As part of the Harvard University Green Building Standards, post-construction commissioning is required for all major construction projects on campus, but these quality assurance processes typically end within a year after construction is complete. What happens once the consultants leave, students and faculty move in, and a building manager is provided with overwhelming amounts of data from building automation system (BAS) control software that isn’t designed for careful analysis?

Increasingly the answer is to use automated continuous commissioning programs that tie directly into common BAS software, interpret all the data for you, and send alerts when trends diverge from expected performance. While it’s possible to perform such commissioning through consistent and careful analysis of the control trend data alone, the amount of time, effort, and skill required to do so would be very difficult on a departmental or campus scale.

Economics of Continuous Commissioning

A 2002 report from the Federal Energy Management Program, the Continuous Commissioning Guidebook, cited a study in which 130 buildings underwent a continuous commissioning process. This study determined that “the average measured utility savings are about 20%, with simple paybacks often in less than two years.” Experiences at the Harvard Business School reflect substantial savings as well where automated commissioning systems installed in 2008 have resulted in savings to date that are nearly three times the initial cost.

Successful Implementation Considerations

While the potential savings and benefits of automated continuous commissioning are substantial, getting these programs running is more complex than simply installing a program on a server and letting it run. Meghan Duggan, Assistant Director of Sustainability & Energy Management at the Harvard Business School advises that “for the program to be truly successful you have to have your controls vendor on board and partnering in the process.”

Most software solutions rely on the development of an algorithm of how each control point should operate under ever changing conditions, and that requires varying degrees of customization for each building up front to reflect specific operating conditions and control strategies. In general a building with more control points will require more effort and expense in the initial setup.

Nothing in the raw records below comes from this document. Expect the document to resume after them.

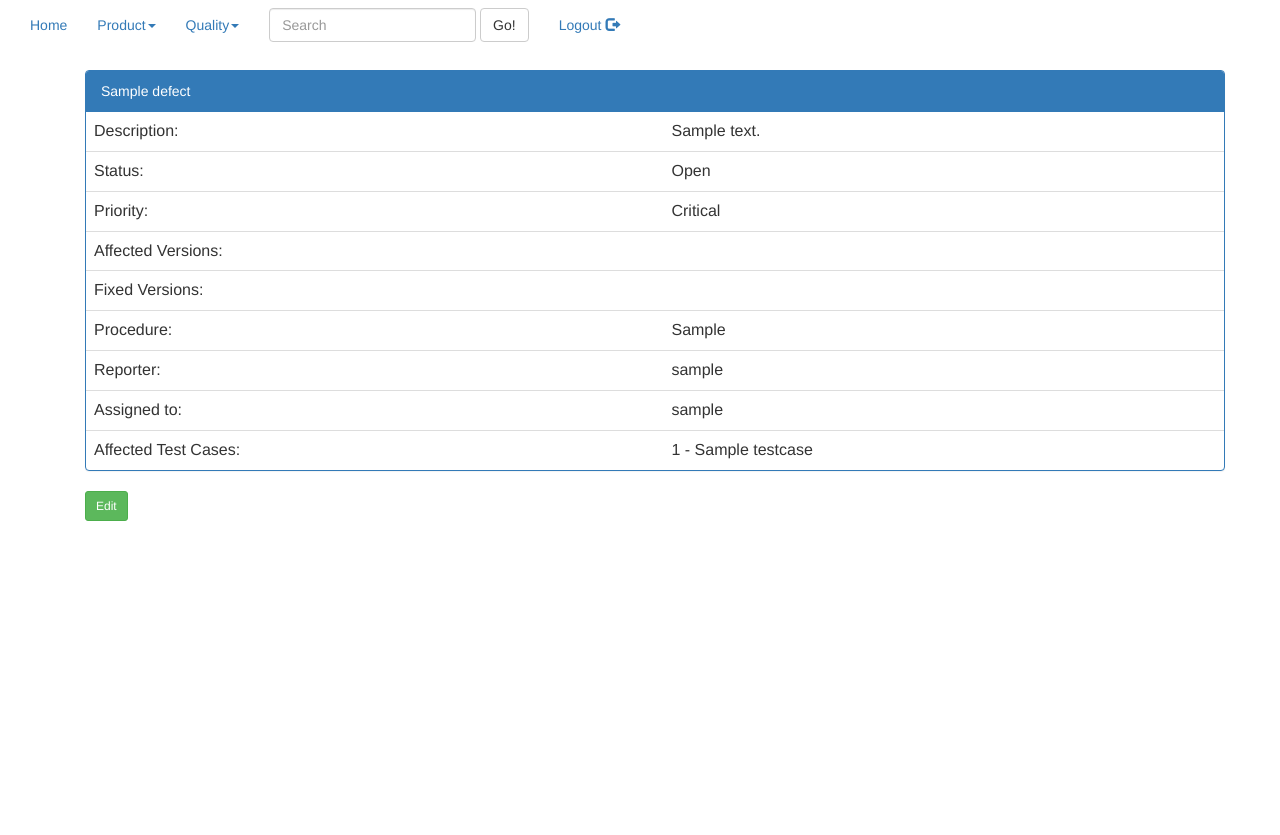
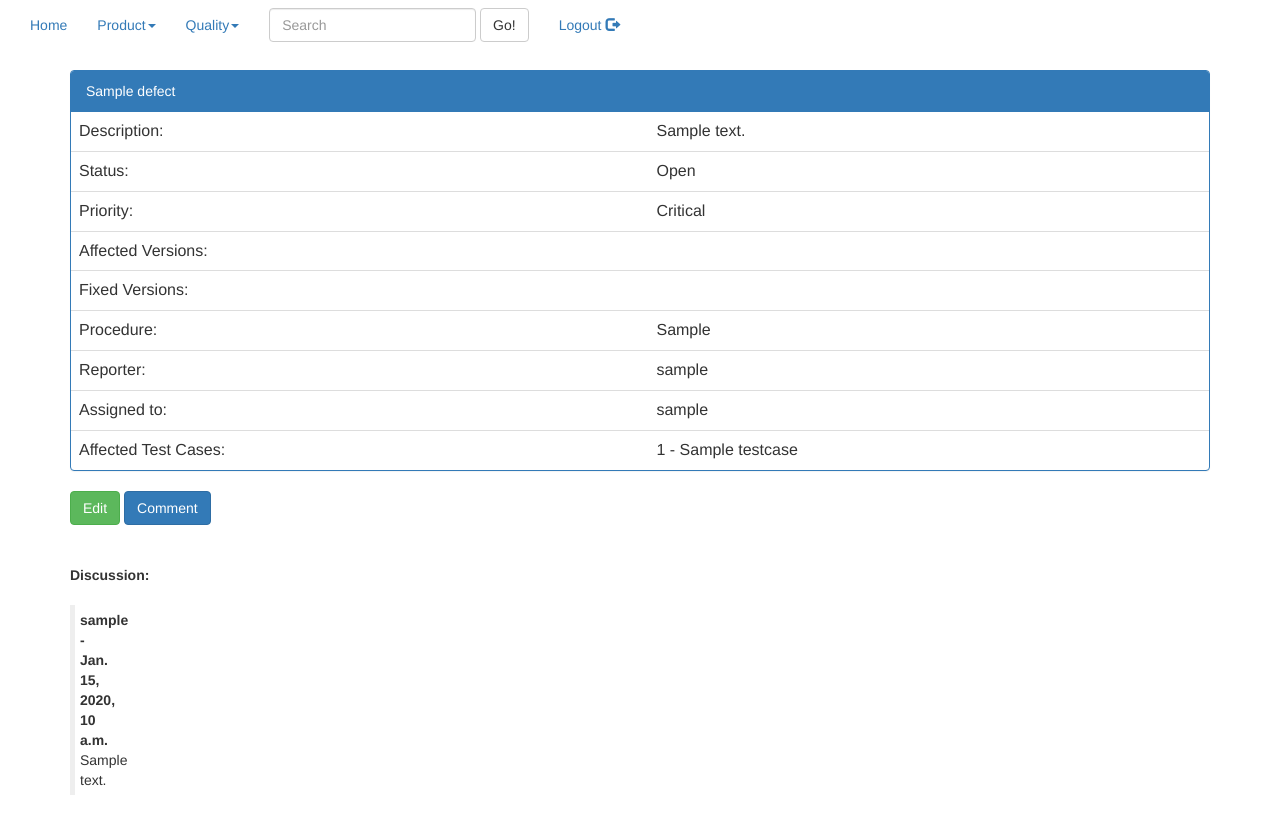
Before and after one commit to debata/TestManager, a Django app: page /defect/1/ in a window 1280 px wide. Before the commit the page ends 521 px from the top, so only its background shows below. Run offline with Django 3.2, Linux system fonts and the light colour scheme; a user stored in the database is signed in; tables that the repository leaves empty hold one stand-in row (values such as "Sample post"); data that the repository does not hold is empty; some libraries are stand-ins or nearby versions.

Commit message:
Added commenting functionality to defects, test sessions and test results

```diff
--- a/TestManager/urls.py
+++ b/TestManager/urls.py
@@ -24,7 +24,7 @@ urlpatterns = [
     url(r'^$', home, name='home'),
     url(r'^register/$', register, name='register_user'),
     url(r'^login/$', views.login, {'template_name': 'main/login.html', 'authentication_form': LoginForm}, name='login'),
-    url(r'^logout/$',views.logout, {'next_page': views.login}, name='logout'),
+    url(r'^logout/$', views.logout, {'next_page': views.login}, name='logout'),
     url(r'^version/$', show_versions, name='show_all_versions'),
     url(r'^version/new/$', new_version, name='new_version'),
     url(r'^version/update/([0-9]+)/$', update_version, name='update_version'),
@@ -57,8 +57,11 @@ urlpatterns = [
     url(r'^testgroup/([0-9]+)/runtestcase/([0-9]+)/$', run_test_case, name='run_test_case_by_id_from_group'),
     url(r'^testgroup/([0-9]+)/runtestcharter/([0-9]+)/$', run_test_charter, name='run_test_charter_by_id_from_group'),
     url(r'^testresult/([0-9]+)/$', view_test_result, name='view_test_result'),
+    url(r'^testresult/comment/([0-9]+)/$', add_comment_test_result, name='add_comment_test_result'),
     url(r'^testsession/([0-9]+)/$', view_test_session, name='view_test_session'),
+    url(r'^test_session/comment/([0-9]+)/$', add_comment_test_session, name='add_comment_test_session'),
     url(r'^defect/$', show_defects, name='show_all_defects'),
+    url(r'^defect/comment/([0-9]+)/$', add_comment_defect, name='add_comment_defect'),
     url(r'^defect/version/([0-9]+)/$', show_defects, name='show_all_defects'),
     url(r'^defect/new/$', new_defect, name='new_defect'),
     url(r'^defect/([0-9]+)/$', show_defect, name='defect_by_id'),
--- a/main/admin.py
+++ b/main/admin.py
@@ -1,7 +1,7 @@
 from django.contrib import admin
 from .models import (Version, TestCase, Persona,
                      Defect, TestCharter, TestGroup,
-                     TestSession, TestResult)
+                     TestSession, TestResult, Comment)
 
 # Register your models here.
 admin.site.register(Version)
@@ -12,3 +12,4 @@ admin.site.register(Persona)
 admin.site.register(Defect)
 admin.site.register(TestResult)
 admin.site.register(TestSession)
+admin.site.register(Comment)
--- a/main/forms.py
+++ b/main/forms.py
@@ -1,8 +1,10 @@
 from django import forms
+from django.forms import Textarea
 from django.contrib.auth.forms import AuthenticationForm
 from main.models import (Version, TestCase, TestCharter,
                          TestGroup, Persona, Defect,
-                         TestResult, TestSession)
+                         TestResult, TestSession, Comment)
+from django.utils.translation import ugettext_lazy as _
 
 
 class LoginForm(AuthenticationForm):
@@ -69,3 +71,15 @@ class TestSessionForm(forms.ModelForm):
     class Meta:
         model = TestSession
         fields = ('areas_tested', 'notes')
+
+
+class CommentForm(forms.ModelForm):
+    class Meta:
+        model = Comment
+        fields = ('comment_body',)
+        labels = {
+            'comment_body': _('Comment'),
+        }
+        widgets = {
+            'comment_body': Textarea(attrs={'cols': 40, 'rows': 6}),
+        }
--- a/main/models.py
+++ b/main/models.py
@@ -102,3 +102,12 @@ class Defect(models.Model):
             User, related_name='assigned_user', blank=True, null=True)
     affected_test_cases = models.ManyToManyField(
             TestCase, blank=True, null=True)
+
+
+class Comment(models.Model):
+    modified_date = models.DateTimeField(editable=False)
+    commenter = models.ForeignKey(User)
+    comment_body = models.TextField(max_length=None)
+    defect = models.ManyToManyField(Defect, blank=True, null=True)
+    test_result = models.ManyToManyField(TestResult, blank=True, null=True)
+    test_session = models.ManyToManyField(TestSession, blank=True, null=True)
--- /dev/null
+++ b/main/template/main/comment_snippet.html
@@ -0,0 +1,14 @@
+{% if comments.all|length > 0 %}
+<br><br><strong>Discussion:</strong>
+<div class="row">
+	{% for comment in comments.all %}
+	<div class="col-md-1" >
+		<div style="margin: 20px 0;padding: 5px 30px 5px 5px;border-left: 5px solid #eee">
+		<b>{{ comment.commenter }} - {{ comment.modified_date }}</b><br>
+		{{ comment.comment_body }}
+		</div>
+	</div>
+	{% endfor %}
+</div>
+{% else %}
+{% endif %}
--- a/main/template/main/defect_details.html
+++ b/main/template/main/defect_details.html
@@ -1,8 +1,8 @@
 {% extends 'main/base.html' %}
+{% load bootstrap3 %}
 
 {% block content %}
 <div class="container">
-	<div class="container">
 		<div class="panel panel-primary">
 			<div class="panel-heading">{{ defect.name }}</div>
 			<table class="table">
@@ -56,7 +56,19 @@
 			</tr>
 			</table>
 		</div>
-		<input class="btn btn-success btn-sm" type=button value="Edit" onClick="location.href='{% url 'update_defect' defect.id %}'"/>
+		<input class="btn btn-success" type=button value="Edit" onClick="location.href='{% url 'update_defect' defect.id %}'"/>
+		<input class="btn btn-primary" type=button value="Comment" onClick="document.getElementById('comment-form-id').style['display'] = 'block'">
+	<br>
+	{% include 'main/comment_snippet.html' %}
+	<br>
+	<div id="comment-form-id" style="display:none">
+		<form method="POST" action="{% url 'add_comment_defect' defect.id %}">
+			{% csrf_token %}
+			{% bootstrap_form form %}
+			{% buttons %}
+			<button class="btn btn-primary" type="submit" >Post</button>
+			{% endbuttons %}
+		</form>
 	</div>
 </div>
 {% endblock %}
--- a/main/views.py
+++ b/main/views.py
@@ -5,11 +5,11 @@ from django.contrib.auth.decorators import login_required
 from django.contrib.auth.forms import UserCreationForm
 from main.models import (Version, TestCase, TestCharter,
                          TestGroup, Persona, Defect,
-                         TestResult, TestSession)
+                         TestResult, TestSession, Comment)
 from main.forms import (VersionForm, TestCaseForm,
                         TestCharterForm, TestGroupForm,
                         PersonaForm, DefectForm,
-                        TestResultForm, TestSessionForm)
+                        TestResultForm, TestSessionForm, CommentForm)
 
 
 # Create your views here.
@@ -28,7 +28,8 @@ def register(request):
 def home(request):
     context = dict()
     context['username'] = request.user
-    context['user_defects'] = Defect.objects.filter(assigned=request.user).exclude(status='Closed')
+    context['user_defects'] = Defect.objects.filter(
+            assigned=request.user).exclude(status='Closed')
     context['reported_defects'] = Defect.objects.filter(
             reporter=request.user).exclude(status='Closed')
     return render(request, "main/home.html", context)
@@ -157,7 +158,15 @@ def run_test_charter(request, test_group_id, test_charter_id):
 def view_test_result(request, result_id=None):
     context = dict()
     if result_id:
-        context['result'] = TestResult.objects.get(id=result_id)
+        result = TestResult.objects.get(id=result_id)
+    form = CommentForm()
+    try:
+        comments = Comment.objects.filter(test_result=result)
+    except Comment.DoesNotExist:
+        comments = None
+    context['result'] = result
+    context['comments'] = comments
+    context['form'] = form
     return render(request, "main/test_result.html", context)
 
 
@@ -165,7 +174,15 @@ def view_test_result(request, result_id=None):
 def view_test_session(request, test_session_id=None):
     context = dict()
     if test_session_id:
-        context['test_session'] = TestSession.objects.get(id=test_session_id)
+        session = TestSession.objects.get(id=test_session_id)
+    form = CommentForm()
+    try:
+        comments = Comment.objects.filter(test_session=session)
+    except Comment.DoesNotExist:
+        comments = None
+    context['test_session'] = session
+    context['comments'] = comments
+    context['form'] = form
     return render(request, "main/test_session.html", context)
 
 
@@ -442,7 +459,15 @@ def show_defects(request, version_id=None):
 @login_required
 def show_defect(request, defect_id):
     context = dict()
-    context['defect'] = Defect.objects.get(id=defect_id)
+    defect = Defect.objects.get(id=defect_id)
+    context['defect'] = defect
+    form = CommentForm()
+    try:
+        comments = Comment.objects.filter(defect=defect)
+    except Comment.DoesNotExist:
+        comments = None
+    context['comments'] = comments
+    context['form'] = form
     return render(request, "main/defect_details.html",
                   context)
 
@@ -491,3 +516,51 @@ def delete_defect(request, id):
     if defect:
         defect.delete()
     return redirect(show_defects)
+
+
+@login_required
+def add_comment_defect(request, defect_id):
+    if request.method == 'POST':
+        form = CommentForm(request.POST)
+        if form.is_valid():
+            defect = Defect.objects.get(id=defect_id)
+            comment_text = form.cleaned_data['comment_body']
+            comment = Comment.objects.create(
+                comment_body=comment_text,
+                commenter=request.user,
+                modified_date=datetime.datetime.now())
+            comment.defect.add(defect)
+            comment.save()
+    return redirect('defect_by_id', defect_id)
+
+
+@login_required
+def add_comment_test_result(request, test_result_id):
+    if request.method == 'POST':
+        form = CommentForm(request.POST)
+        if form.is_valid():
+            test_result = TestResult.objects.get(id=test_result_id)
+            comment_text = form.cleaned_data['comment_body']
+            comment = Comment.objects.create(
+                comment_body=comment_text,
+                commenter=request.user,
+                modified_date=datetime.datetime.now())
+            comment.test_result.add(test_result)
+            comment.save()
+    return redirect('view_test_result', test_result_id)
+
+
+@login_required
+def add_comment_test_session(request, test_session_id):
+    if request.method == 'POST':
+        form = CommentForm(request.POST)
+        if form.is_valid():
+            test_session = TestSession.objects.get(id=test_session_id)
+            comment_text = form.cleaned_data['comment_body']
+            comment = Comment.objects.create(
+                comment_body=comment_text,
+                commenter=request.user,
+                modified_date=datetime.datetime.now())
+            comment.test_session.add(test_session)
+            comment.save()
+    return redirect('view_test_session', test_session_id)
```
Also changed, not shown: main/template/main/test_result.html (+14 -0 lines), main/template/main/test_session.html (+13 -0 lines), main/template/main/entity_form.html (line endings or trailing spaces).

Green Building Services provides consulting services to ensure that the design, construction and operation of Harvard's built environment has minimal environmental and human health impacts, maximizes occupant comfort and generates an awareness of sustainable design and building operations. To learn more about our work and services, visit http://green.harvard.edu/gbs.